_Available data_:
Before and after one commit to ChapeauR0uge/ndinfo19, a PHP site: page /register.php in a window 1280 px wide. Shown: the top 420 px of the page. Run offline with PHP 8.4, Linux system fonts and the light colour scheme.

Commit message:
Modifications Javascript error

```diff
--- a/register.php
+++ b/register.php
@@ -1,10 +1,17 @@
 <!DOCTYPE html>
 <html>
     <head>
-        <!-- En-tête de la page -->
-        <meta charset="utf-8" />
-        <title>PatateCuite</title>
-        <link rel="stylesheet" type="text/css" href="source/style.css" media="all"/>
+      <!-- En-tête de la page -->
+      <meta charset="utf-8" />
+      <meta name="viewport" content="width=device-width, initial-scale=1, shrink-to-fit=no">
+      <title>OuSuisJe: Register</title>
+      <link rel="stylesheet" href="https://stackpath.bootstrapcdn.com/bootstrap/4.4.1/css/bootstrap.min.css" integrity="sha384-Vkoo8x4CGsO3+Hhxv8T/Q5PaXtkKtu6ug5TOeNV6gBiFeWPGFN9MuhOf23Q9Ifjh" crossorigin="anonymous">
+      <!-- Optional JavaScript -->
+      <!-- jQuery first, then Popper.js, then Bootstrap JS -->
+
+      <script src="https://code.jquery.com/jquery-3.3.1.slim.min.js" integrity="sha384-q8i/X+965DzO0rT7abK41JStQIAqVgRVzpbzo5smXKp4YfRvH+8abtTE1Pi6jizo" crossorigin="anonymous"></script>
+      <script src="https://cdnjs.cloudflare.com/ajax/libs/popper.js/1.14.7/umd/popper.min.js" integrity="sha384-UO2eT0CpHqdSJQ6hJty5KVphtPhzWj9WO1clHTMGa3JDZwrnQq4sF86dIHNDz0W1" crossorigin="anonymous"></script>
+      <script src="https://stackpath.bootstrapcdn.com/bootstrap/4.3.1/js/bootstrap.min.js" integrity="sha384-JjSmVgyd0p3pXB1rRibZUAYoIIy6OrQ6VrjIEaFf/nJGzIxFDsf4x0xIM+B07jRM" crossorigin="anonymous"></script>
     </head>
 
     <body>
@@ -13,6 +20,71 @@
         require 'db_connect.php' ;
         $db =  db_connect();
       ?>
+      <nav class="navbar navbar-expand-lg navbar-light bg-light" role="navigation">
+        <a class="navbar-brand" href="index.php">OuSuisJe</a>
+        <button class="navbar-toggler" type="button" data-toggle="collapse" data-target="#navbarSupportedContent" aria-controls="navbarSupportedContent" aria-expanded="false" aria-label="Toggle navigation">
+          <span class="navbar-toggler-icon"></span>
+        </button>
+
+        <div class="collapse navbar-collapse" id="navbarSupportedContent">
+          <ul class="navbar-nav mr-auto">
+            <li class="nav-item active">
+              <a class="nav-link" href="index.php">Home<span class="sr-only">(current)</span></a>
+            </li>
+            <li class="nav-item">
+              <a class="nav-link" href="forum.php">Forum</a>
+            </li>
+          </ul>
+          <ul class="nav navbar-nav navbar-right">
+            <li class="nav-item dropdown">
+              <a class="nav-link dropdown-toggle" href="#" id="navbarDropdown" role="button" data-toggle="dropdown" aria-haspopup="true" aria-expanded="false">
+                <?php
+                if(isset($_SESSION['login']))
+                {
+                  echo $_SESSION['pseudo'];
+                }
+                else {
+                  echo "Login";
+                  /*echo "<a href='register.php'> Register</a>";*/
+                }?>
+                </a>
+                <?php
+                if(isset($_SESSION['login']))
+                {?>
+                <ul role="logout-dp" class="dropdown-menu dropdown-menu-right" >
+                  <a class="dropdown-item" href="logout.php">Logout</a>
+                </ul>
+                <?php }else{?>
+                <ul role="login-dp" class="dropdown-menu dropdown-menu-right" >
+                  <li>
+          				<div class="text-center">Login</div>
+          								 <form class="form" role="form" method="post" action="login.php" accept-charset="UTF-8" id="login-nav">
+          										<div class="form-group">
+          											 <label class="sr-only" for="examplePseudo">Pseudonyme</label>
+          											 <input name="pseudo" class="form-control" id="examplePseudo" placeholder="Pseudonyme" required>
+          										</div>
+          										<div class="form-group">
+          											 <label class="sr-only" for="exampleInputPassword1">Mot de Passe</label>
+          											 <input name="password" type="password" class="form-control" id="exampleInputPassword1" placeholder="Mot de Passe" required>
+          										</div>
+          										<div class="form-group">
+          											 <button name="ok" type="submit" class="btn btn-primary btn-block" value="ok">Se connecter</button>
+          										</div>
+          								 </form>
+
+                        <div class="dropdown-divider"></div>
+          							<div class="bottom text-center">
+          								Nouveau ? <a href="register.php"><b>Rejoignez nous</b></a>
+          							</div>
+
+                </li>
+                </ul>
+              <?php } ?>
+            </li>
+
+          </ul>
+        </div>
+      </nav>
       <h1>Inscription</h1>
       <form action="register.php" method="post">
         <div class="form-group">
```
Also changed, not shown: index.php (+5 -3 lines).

_The problem_: Line for line, set down the listing above again.

_Response to this task_:
Before and after one commit to ChapeauR0uge/ndinfo19, a PHP site: page /register.php in a window 1280 px wide. Shown: the top 420 px of the page. Run offline with PHP 8.4, Linux system fonts and the light colour scheme.

Commit message:
Modifications Javascript error

```diff
--- a/register.php
+++ b/register.php
@@ -1,10 +1,17 @@
 <!DOCTYPE html>
 <html>
     <head>
-        <!-- En-tête de la page -->
-        <meta charset="utf-8" />
-        <title>PatateCuite</title>
-        <link rel="stylesheet" type="text/css" href="source/style.css" media="all"/>
+      <!-- En-tête de la page -->
+      <meta charset="utf-8" />
+      <meta name="viewport" content="width=device-width, initial-scale=1, shrink-to-fit=no">
+      <title>OuSuisJe: Register</title>
+      <link rel="stylesheet" href="https://stackpath.bootstrapcdn.com/bootstrap/4.4.1/css/bootstrap.min.css" integrity="sha384-Vkoo8x4CGsO3+Hhxv8T/Q5PaXtkKtu6ug5TOeNV6gBiFeWPGFN9MuhOf23Q9Ifjh" crossorigin="anonymous">
+      <!-- Optional JavaScript -->
+      <!-- jQuery first, then Popper.js, then Bootstrap JS -->
+
+      <script src="https://code.jquery.com/jquery-3.3.1.slim.min.js" integrity="sha384-q8i/X+965DzO0rT7abK41JStQIAqVgRVzpbzo5smXKp4YfRvH+8abtTE1Pi6jizo" crossorigin="anonymous"></script>
+      <script src="https://cdnjs.cloudflare.com/ajax/libs/popper.js/1.14.7/umd/popper.min.js" integrity="sha384-UO2eT0CpHqdSJQ6hJty5KVphtPhzWj9WO1clHTMGa3JDZwrnQq4sF86dIHNDz0W1" crossorigin="anonymous"></script>
+      <script src="https://stackpath.bootstrapcdn.com/bootstrap/4.3.1/js/bootstrap.min.js" integrity="sha384-JjSmVgyd0p3pXB1rRibZUAYoIIy6OrQ6VrjIEaFf/nJGzIxFDsf4x0xIM+B07jRM" crossorigin="anonymous"></script>
     </head>
 
     <body>
@@ -13,6 +20,71 @@
         require 'db_connect.php' ;
         $db =  db_connect();
       ?>
+      <nav class="navbar navbar-expand-lg navbar-light bg-light" role="navigation">
+        <a class="navbar-brand" href="index.php">OuSuisJe</a>
+        <button class="navbar-toggler" type="button" data-toggle="collapse" data-target="#navbarSupportedContent" aria-controls="navbarSupportedContent" aria-expanded="false" aria-label="Toggle navigation">
+          <span class="navbar-toggler-icon"></span>
+        </button>
+
+        <div class="collapse navbar-collapse" id="navbarSupportedContent">
+          <ul class="navbar-nav mr-auto">
+            <li class="nav-item active">
+              <a class="nav-link" href="index.php">Home<span class="sr-only">(current)</span></a>
+            </li>
+            <li class="nav-item">
+              <a class="nav-link" href="forum.php">Forum</a>
+            </li>
+          </ul>
+          <ul class="nav navbar-nav navbar-right">
+            <li class="nav-item dropdown">
+              <a class="nav-link dropdown-toggle" href="#" id="navbarDropdown" role="button" data-toggle="dropdown" aria-haspopup="true" aria-expanded="false">
+                <?php
+                if(isset($_SESSION['login']))
+                {
+                  echo $_SESSION['pseudo'];
+                }
+                else {
+                  echo "Login";
+                  /*echo "<a href='register.php'> Register</a>";*/
+                }?>
+                </a>
+                <?php
+                if(isset($_SESSION['login']))
+                {?>
+                <ul role="logout-dp" class="dropdown-menu dropdown-menu-right" >
+                  <a class="dropdown-item" href="logout.php">Logout</a>
+                </ul>
+                <?php }else{?>
+                <ul role="login-dp" class="dropdown-menu dropdown-menu-right" >
+                  <li>
+          				<div class="text-center">Login</div>
+          								 <form class="form" role="form" method="post" action="login.php" accept-charset="UTF-8" id="login-nav">
+          										<div class="form-group">
+          											 <label class="sr-only" for="examplePseudo">Pseudonyme</label>
+          											 <input name="pseudo" class="form-control" id="examplePseudo" placeholder="Pseudonyme" required>
+          										</div>
+          										<div class="form-group">
+          											 <label class="sr-only" for="exampleInputPassword1">Mot de Passe</label>
+          											 <input name="password" type="password" class="form-control" id="exampleInputPassword1" placeholder="Mot de Passe" required>
+          										</div>
+          										<div class="form-group">
+          											 <button name="ok" type="submit" class="btn btn-primary btn-block" value="ok">Se connecter</button>
+          										</div>
+          								 </form>
+
+                        <div class="dropdown-divider"></div>
+          							<div class="bottom text-center">
+          								Nouveau ? <a href="register.php"><b>Rejoignez nous</b></a>
+          							</div>
+
+                </li>
+                </ul>
+              <?php } ?>
+            </li>
+
+          </ul>
+        </div>
+      </nav>
       <h1>Inscription</h1>
       <form action="register.php" method="post">
         <div class="form-group">
```
Also changed, not shown: index.php (+5 -3 lines).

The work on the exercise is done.